Each time a financial advisory firm concentrates their resources in prospecting, I can guarantee you the advice you are receiving is not entirely in your benefit. Managing a successful wealth management office takes lots of money, especially one that has got to prospect. Seminars, workshops, mailers, advertising together with support staff, rent and the latest sales training could cost any size firm hundreds of thousands of dollars. So, when you are sitting over the glossy conference table from the advisor, just know they are thinking about the dollar amount they require from your procurement of the assets and they will be allocating that within their own budget. Maybe that’s why they get a little ‘huffy’ once you tell them “you must consider it”?
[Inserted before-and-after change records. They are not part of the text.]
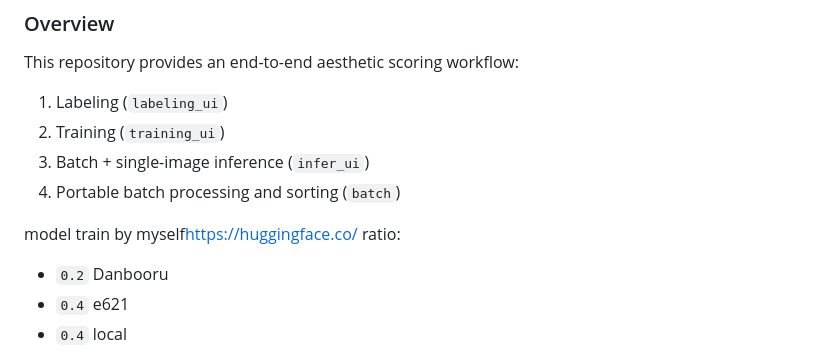
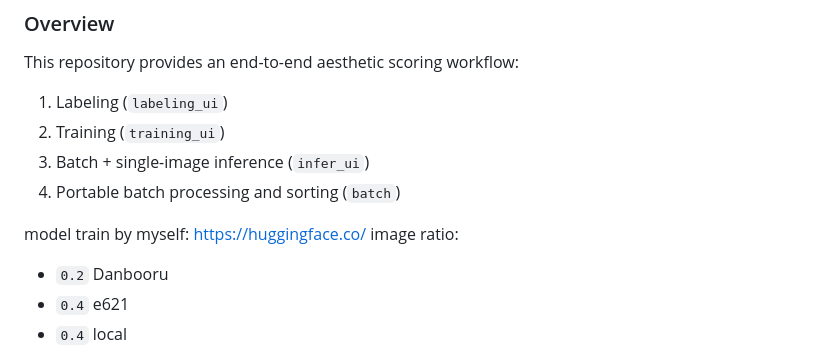
Before and after one commit to lse14/aesthetic-workflow-suite, a Markdown page: README.md, the part around the change. Rendered like a GitHub page.

```diff
--- a/README.md
+++ b/README.md
@@ -142,8 +142,8 @@ This repository provides an end-to-end aesthetic scoring workflow:
 3. Batch + single-image inference (`infer_ui`)
 4. Portable batch processing and sorting (`batch`)
 
-model train by myself[https://huggingface.co/](https://huggingface.co/lse14/lse14-scorer)
-ratio:
+model train by myself: [https://huggingface.co/](https://huggingface.co/lse14/lse14-scorer)
+image ratio:
 - `0.2` Danbooru
 - `0.4` e621
 - `0.4` local
```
Focusing on closing the sale rather than making it possible for a natural progression would be like running a doctor’s office where they spend all of their resources how to bring in prospective patients; how to show potential patients precisely how wonderful these are; and the easiest way for your doctor’s office staff to seal the offer. Could you imagine it? I bet there could be less of wait! Oh, I will just smell the freshly baked muffins, hear the noise of the Keurig inside the corner and grabbing a cold beverage from the refrigerator. Fortunately or unfortunately, we don’t experience that when we enter a doctor’s office. Actually, it’s quite the contrary. The wait is long, the area is just above uncomfortable and a friendly employees are not the norm. That is because Health Care Providers spend all of their some time and resources into understanding how to take care of you when you are walking out your door rather than inside it.
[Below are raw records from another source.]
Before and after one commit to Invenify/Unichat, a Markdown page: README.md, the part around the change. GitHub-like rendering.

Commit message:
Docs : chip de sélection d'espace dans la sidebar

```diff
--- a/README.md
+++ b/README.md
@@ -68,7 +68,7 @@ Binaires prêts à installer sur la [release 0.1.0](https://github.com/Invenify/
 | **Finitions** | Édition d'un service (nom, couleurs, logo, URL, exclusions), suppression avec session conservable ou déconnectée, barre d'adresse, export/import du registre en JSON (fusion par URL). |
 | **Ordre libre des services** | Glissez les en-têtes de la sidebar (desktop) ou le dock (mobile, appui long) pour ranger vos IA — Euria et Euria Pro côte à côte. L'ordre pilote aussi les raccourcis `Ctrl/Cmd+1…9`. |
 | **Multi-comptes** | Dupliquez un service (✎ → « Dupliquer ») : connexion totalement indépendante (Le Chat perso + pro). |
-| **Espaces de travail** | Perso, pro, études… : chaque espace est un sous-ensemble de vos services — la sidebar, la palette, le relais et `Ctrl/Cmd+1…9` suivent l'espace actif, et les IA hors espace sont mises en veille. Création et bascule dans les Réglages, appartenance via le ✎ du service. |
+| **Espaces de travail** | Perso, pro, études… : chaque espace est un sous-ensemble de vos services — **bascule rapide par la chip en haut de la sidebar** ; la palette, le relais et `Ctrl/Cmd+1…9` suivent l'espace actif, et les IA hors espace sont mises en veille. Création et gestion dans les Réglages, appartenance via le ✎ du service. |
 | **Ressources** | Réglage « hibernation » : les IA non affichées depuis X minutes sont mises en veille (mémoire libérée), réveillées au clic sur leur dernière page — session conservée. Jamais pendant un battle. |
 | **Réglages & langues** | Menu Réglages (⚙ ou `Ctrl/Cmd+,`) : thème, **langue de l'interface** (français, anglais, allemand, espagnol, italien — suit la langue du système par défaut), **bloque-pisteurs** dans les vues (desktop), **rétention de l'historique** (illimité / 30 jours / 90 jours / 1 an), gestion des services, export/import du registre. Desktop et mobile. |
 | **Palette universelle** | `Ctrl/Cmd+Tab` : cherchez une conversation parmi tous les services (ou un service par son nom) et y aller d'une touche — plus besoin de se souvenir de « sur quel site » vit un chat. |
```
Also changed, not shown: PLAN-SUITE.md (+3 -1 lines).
As you are looking for financial advice, you can find a hundred things to take into account when growing and protecting your wealth, especially risk. You will find risks in obtaining the wrong advice, there are risks to get the correct advice although not asking an adequate amount of the best questions, but most importantly, you can find hazards of not understanding the actual measure of wealth management. The most frequent overlooked risk will not be understanding the net return on the cost of receiving good financial advice. Some financial advisors feel that if they have a good office having a pleasant staff along with a working coffee maker they may be providing great value to their clients. Those same financial advisors also spend their resources of money and time to put their prospective customers through the ‘pain funnel’ to produce the feeling of urgency that they must take action now while preaching building wealth needs time. To be able to minimize the chance of bad advice would be to quantify in actual terms. One of the ways to know in case you are receiving value to your financial advice is to measure your return backwards.
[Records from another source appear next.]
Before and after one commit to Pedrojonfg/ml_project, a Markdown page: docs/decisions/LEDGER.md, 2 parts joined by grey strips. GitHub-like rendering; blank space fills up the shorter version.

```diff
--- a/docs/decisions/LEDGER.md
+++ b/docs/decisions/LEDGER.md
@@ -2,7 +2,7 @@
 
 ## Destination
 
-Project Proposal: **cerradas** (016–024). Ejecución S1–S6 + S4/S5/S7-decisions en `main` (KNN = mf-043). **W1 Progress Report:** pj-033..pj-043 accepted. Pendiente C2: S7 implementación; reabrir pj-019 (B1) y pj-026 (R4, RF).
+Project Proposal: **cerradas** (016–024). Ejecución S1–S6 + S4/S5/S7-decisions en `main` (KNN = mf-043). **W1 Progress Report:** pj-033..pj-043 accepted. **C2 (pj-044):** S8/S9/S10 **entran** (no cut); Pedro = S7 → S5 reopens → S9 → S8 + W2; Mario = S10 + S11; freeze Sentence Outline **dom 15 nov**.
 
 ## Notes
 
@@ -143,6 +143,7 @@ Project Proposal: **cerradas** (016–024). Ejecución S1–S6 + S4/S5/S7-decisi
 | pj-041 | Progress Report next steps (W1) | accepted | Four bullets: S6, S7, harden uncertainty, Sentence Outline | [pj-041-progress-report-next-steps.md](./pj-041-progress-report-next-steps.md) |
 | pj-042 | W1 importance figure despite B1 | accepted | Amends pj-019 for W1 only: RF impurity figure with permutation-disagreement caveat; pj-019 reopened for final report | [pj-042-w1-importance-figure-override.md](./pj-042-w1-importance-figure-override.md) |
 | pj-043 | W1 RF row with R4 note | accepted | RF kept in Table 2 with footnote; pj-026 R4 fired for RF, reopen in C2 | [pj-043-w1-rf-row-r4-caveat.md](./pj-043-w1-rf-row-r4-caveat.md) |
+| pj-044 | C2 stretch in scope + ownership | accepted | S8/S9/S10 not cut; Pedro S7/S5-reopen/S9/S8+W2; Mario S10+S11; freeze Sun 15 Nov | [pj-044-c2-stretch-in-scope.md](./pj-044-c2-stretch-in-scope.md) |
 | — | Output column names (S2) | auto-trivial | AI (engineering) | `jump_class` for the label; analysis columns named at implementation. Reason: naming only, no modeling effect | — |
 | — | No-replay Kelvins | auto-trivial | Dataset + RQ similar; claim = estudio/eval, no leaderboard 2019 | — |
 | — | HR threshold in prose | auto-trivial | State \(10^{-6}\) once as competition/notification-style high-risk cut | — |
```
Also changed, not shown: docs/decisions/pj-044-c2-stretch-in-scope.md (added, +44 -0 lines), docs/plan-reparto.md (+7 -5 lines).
Normally, once you visit a binding agreement with a financial advisor you will find a ‘management fee’ usually approximately 1% and 2%. Actually, this management fee may be found in every mutual fund and insurance product which investments or links to indexes. The hassle I observed over and over again because i sat through this carnival act, was that management fees, although mentioned, were merely an after-thought. When presenting their thorough portfolio audit and sound recommendations, the sentence employed to the unsuspecting client was that this market has historically provided an average of 8% (but we’re likely to use 6% because we want to be ‘conservative’) and we’re only likely to charge 1.5% as a management fee. No big deal, right?
Let’s discover why understanding this management fee ‘math’ is so important, and just how it may actually save your asjoir. This may actually stop you from going broke using a financial advisor simply by measuring your financial advice in reverse. Let’s look at an example to best demonstrate an improved way to look at how good your financial advisor does.